“The Student Leadership Guide” 4th ed (2009) by Brendon Burchard is a work I would recommend that Venturers obtain and read. The author builds it around six leadership practices: Envision, Enlist, Embody, Empower, Evaluate, and Encourage. This practices tie in with many of the concepts we’ve covered in the past. Envision is about having a vision. Enlist is about communicating that vision to others and getting them engaged. Embody is about yourself, and how you a leader. This is about knowing yourself, gaining experience as a leader, being a role model, and being a servant leader. Empower is about empowering the people you lead. Inform and educate them, and reward and recognize them and all the other things we should do. Evaluate is about evaluating your vision, the progress toward it, and yourself. And Encourage is about inspiring others.
Each chapter of the book has several self-check questions. I thought the reference list (as compared to several of the other works mentioned) was extensive and very good.
“The Student Leadership Challenge: Five Practices for Exemplary Leaders” by Kouzes and Posner is a version of their bestselling “Leadership Challenge”, but written for students. I had covered this in a previous Notes, and think it a very good work.

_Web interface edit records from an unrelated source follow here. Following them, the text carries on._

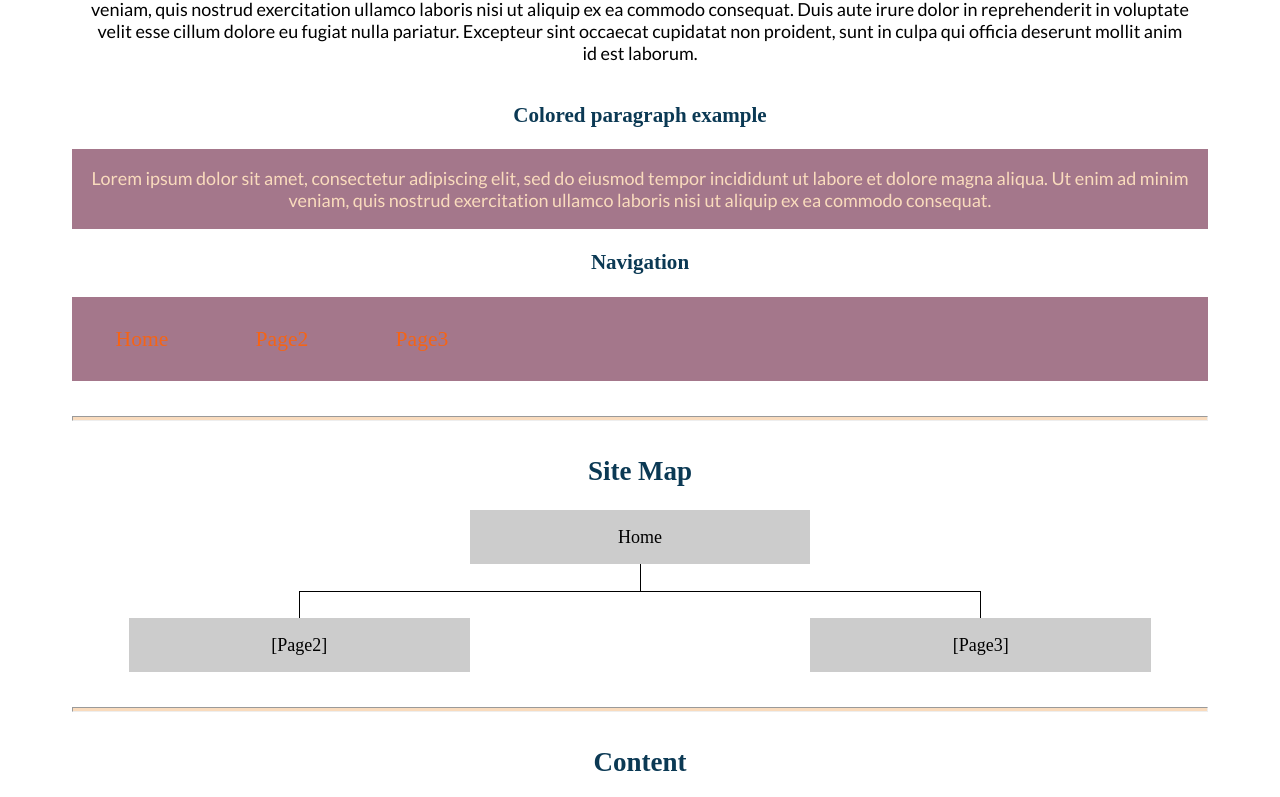
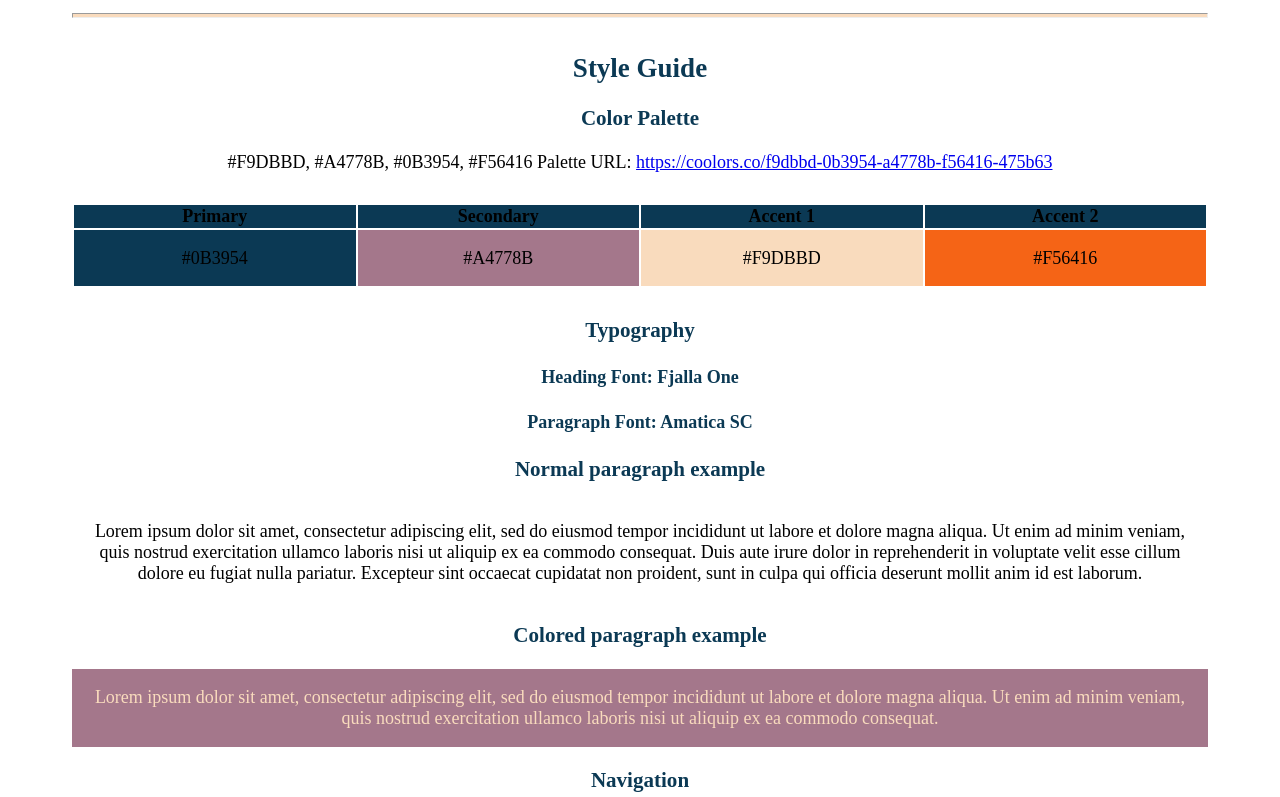
Before and after one commit to jaxonwebster/WDD130, a plain HTML site: page peachypenguin/site-plan.html in a window 1280 px wide. Shown: the part 1469-2266 px from the top of the page. Drawn offline with Linux system fonts and the light colour scheme; files that its build step writes are made by us from their sources; a web font is replaced by a local one.

Commit message:
changesss

```diff
--- a/peachypenguin/site-plan.css
+++ b/peachypenguin/site-plan.css
@@ -1,7 +1,7 @@
 /* if you are using any Google fonts change the font names below to your fonts.
 Any spaces in your font name should be replaced with a +.
 Fonts are separated by a | */
-@import url('https://fonts.googleapis.com/css?family=IM+Fell+French+Canon+SC|Lato');
+@import url('https://fonts.googleapis.com/css2?family=Amatic+SC&family=Fjalla+One&display=swap');
 
 :root {
   /* change the values below to your colors from your palette */
@@ -11,8 +11,8 @@ Fonts are separated by a | */
   --accent2-color: #F56416;
 
   /* change the values below to your chosen font(s) */
-  --heading-font: "IM Fell French Canon SC";
-  --paragraph-font: Lato, Helvetica, sans-serif;
+  --heading-font: "Fjalla \-One";
+  --paragraph-font: "Amatica-SC";
 
   /* these colors below should be chosen from among your palette colors above */
   --headline-color-on-white: #0B3954;  /* headlines on a white background */
@@ -74,7 +74,7 @@ p {
   text-align: center;
 }
 .colors th {
-  background-color: #999;
+  background-color: #0B3954;
 }
 .colors td{
   width: 25%;
--- a/peachypenguin/site-plan.html
+++ b/peachypenguin/site-plan.html
@@ -11,7 +11,7 @@
     <header>
       <h1>Peachy Penguin Site Plan</h1>
       <h2>Jaxon Webster</h2>
-      <h2>WDD 130-[section]</h2>
+      <h2>WDD 130</h2>
       <!-- In the header above, add the name or your site, your name and class number. For example if you are in section 3 you would put WDD 130.03 -->
     </header>
     <main>
@@ -30,7 +30,7 @@
       <h2>Branding</h2>
       <h3>Website Logo</h3>
       <!-- Replace this with some sort of logo for your site.  A logo can be as simple as the name of your site in a nice font :) -->
-      <img src="desktop/peachylogo.png" alt="Logo image">
+      <img src="images/penguinlogo.png" alt="Logo image">
       <hr>
       <h2>
         Style Guide
@@ -44,13 +44,13 @@
       <!--  The colors you choose for a website are one of the most important decisions you will make. Follow the instructions on the activity in iLearn then return and replace the color codes below with the hex color codes (the 6 digit numbers that show at the bottom of each color) for the colors you have chosen below.  You should have at least 2 colors but do not have to fill in all 4 if you do not need them.  --> #F9DBBD, #A4778B, #0B3954, #F56416
 
       <!-- Copy and paste the URL to your finished palette below Make sure to paste it into both spots -->
-      Palette URL: <a href="https://coolors.co/396e94-e7c24f-a43312-381d2a-aabd8c" target="_blank">https://coolors.co/396e94-e7c24f-a43312-381d2a-aabd8c</a>
+      Palette URL: <a href="https://coolors.co/f9dbbd-0b3954-a4778b-f56416-475b63" target="_blank">https://coolors.co/f9dbbd-0b3954-a4778b-f56416-475b63</a>
 
 
       <table class="colors">
         <tr><th>Primary</th><th>Secondary</th><th>Accent 1</th><th>Accent 2</th></tr>
         <!-- Replace the numbers in the boxes below with your hex color codes. Then switch to the site-plan.css file and change your colors there as well. -->
-        <tr><td class="primary">[#396E94]</td><td class="secondary">[#E7C24F]</td><td class="accent1">[#A43312]</td><td class="accent2"></td></tr>
+        <tr><td class="primary">#0B3954</td><td class="secondary">#A4778B</td><td class="accent1">#F9DBBD</td><td class="accent2">#F56416</td></tr>
       </table>
 
       <!-- ------------------------Step 9------------------------------ -->
@@ -61,10 +61,10 @@
       <!-- Choose a font for your paragraphs (body copy) and headlines. What font(s) have you chosen? Why did you choose what you did?  Make sure to review the list of web safe fonts at W3Schools.org as a starting point.  Think also about which of your colors above you might use for background and font colors. -->
 
       <h4>
-        Heading Font: [Font Name here]  <!-- change this -->
+        Heading Font: Fjalla One  <!-- change this -->
       </h4>
       <h4>
-        Paragraph Font: [Font Name here]  <!-- change this -->
+        Paragraph Font: Amatica SC  <!-- change this -->
       </h4>
       <h3>
         Normal paragraph example
```
Also changed, not shown: wwr/index.html (+2 -0 lines), wwr/styles/style.css (+5 -2 lines), peachypenguin/images/peachylogo.png (deleted), peachypenguin/images/penguinlogo.png (added).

“Student Organization Leadership” 2nd ed (2010) by Cyrus Fakharzadeh and Mark Todd. In looking for youth leadership works, I came across this work and got it. It sounded interesting, as it gets into the organizational side of student groups: running meetings, bylaws, finances, etc. The authors are experienced group leaders who have taught others, so I had high hopes. However, when I got this work, I was very disappointed. Much of what they say about group organization is incorrect. They model meeting agenda has problems. They don’t understand that in most groups, the members have the power, and the like. With there is much good information in this work, the incorrect information prevents me from really recommending it, as it just perpetuates wrong practices.
The topic of “youth leadership” is important. To a degree, it’s a major reason this series exists. We looked at 6 works in this Note. There are many other works out there on this topic, and we will probably revisit it. Hopefully the work that I do recommend here (“The Student Leadership Guide” and “The Student Leadership Challenge” for Venturers, and “Developing Teen Leadership” for adults) will be of value to others.